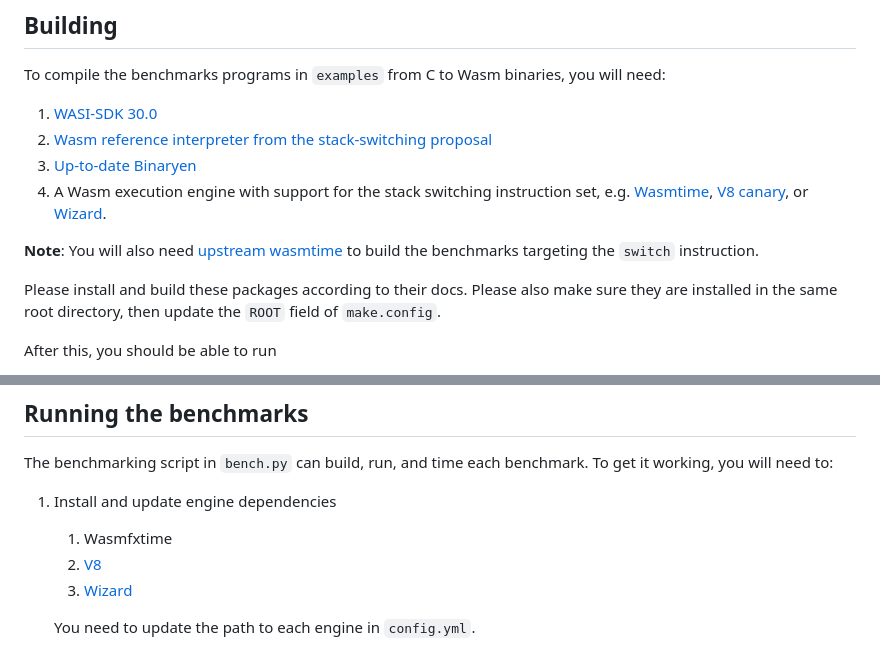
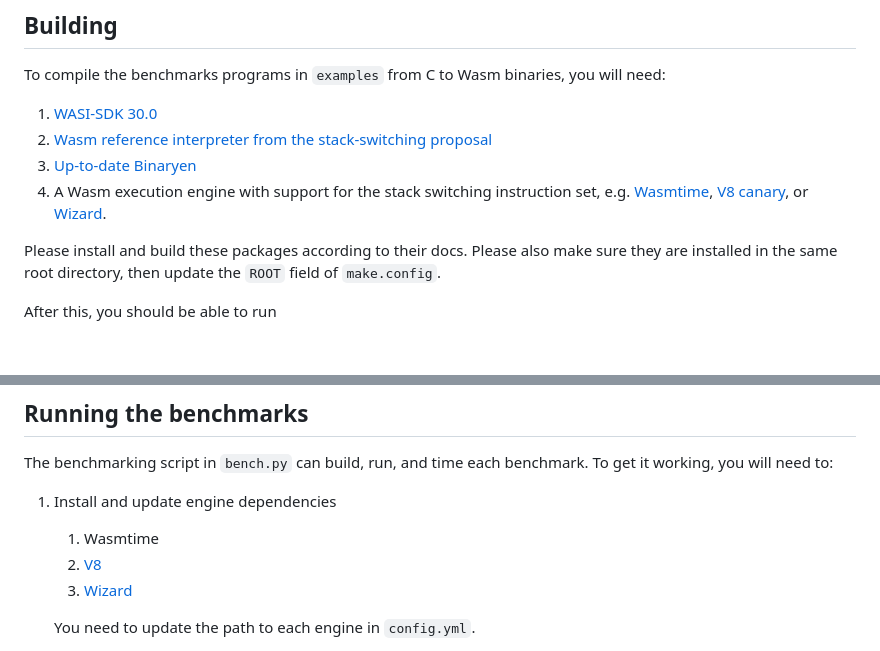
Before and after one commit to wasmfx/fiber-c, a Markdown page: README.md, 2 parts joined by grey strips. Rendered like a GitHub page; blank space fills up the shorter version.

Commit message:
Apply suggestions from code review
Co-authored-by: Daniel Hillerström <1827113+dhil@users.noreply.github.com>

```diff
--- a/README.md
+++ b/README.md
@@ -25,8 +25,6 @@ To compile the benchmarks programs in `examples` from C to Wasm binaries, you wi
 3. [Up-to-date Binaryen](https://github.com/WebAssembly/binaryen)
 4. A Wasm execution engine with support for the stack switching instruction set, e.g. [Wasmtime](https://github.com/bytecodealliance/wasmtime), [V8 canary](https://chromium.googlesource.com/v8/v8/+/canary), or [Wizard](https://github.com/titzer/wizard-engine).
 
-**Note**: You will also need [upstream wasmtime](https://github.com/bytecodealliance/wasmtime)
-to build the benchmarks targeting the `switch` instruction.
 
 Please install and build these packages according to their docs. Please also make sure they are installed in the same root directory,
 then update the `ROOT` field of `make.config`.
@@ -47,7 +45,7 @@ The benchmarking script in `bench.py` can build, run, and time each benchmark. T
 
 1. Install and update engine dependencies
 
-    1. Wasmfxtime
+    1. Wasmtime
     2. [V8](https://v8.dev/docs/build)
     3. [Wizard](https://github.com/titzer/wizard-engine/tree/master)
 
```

- **Description of the task**
Count every line that holds the word "bytecodealliance" in the entries, and state the result alone.

- **The answer**
2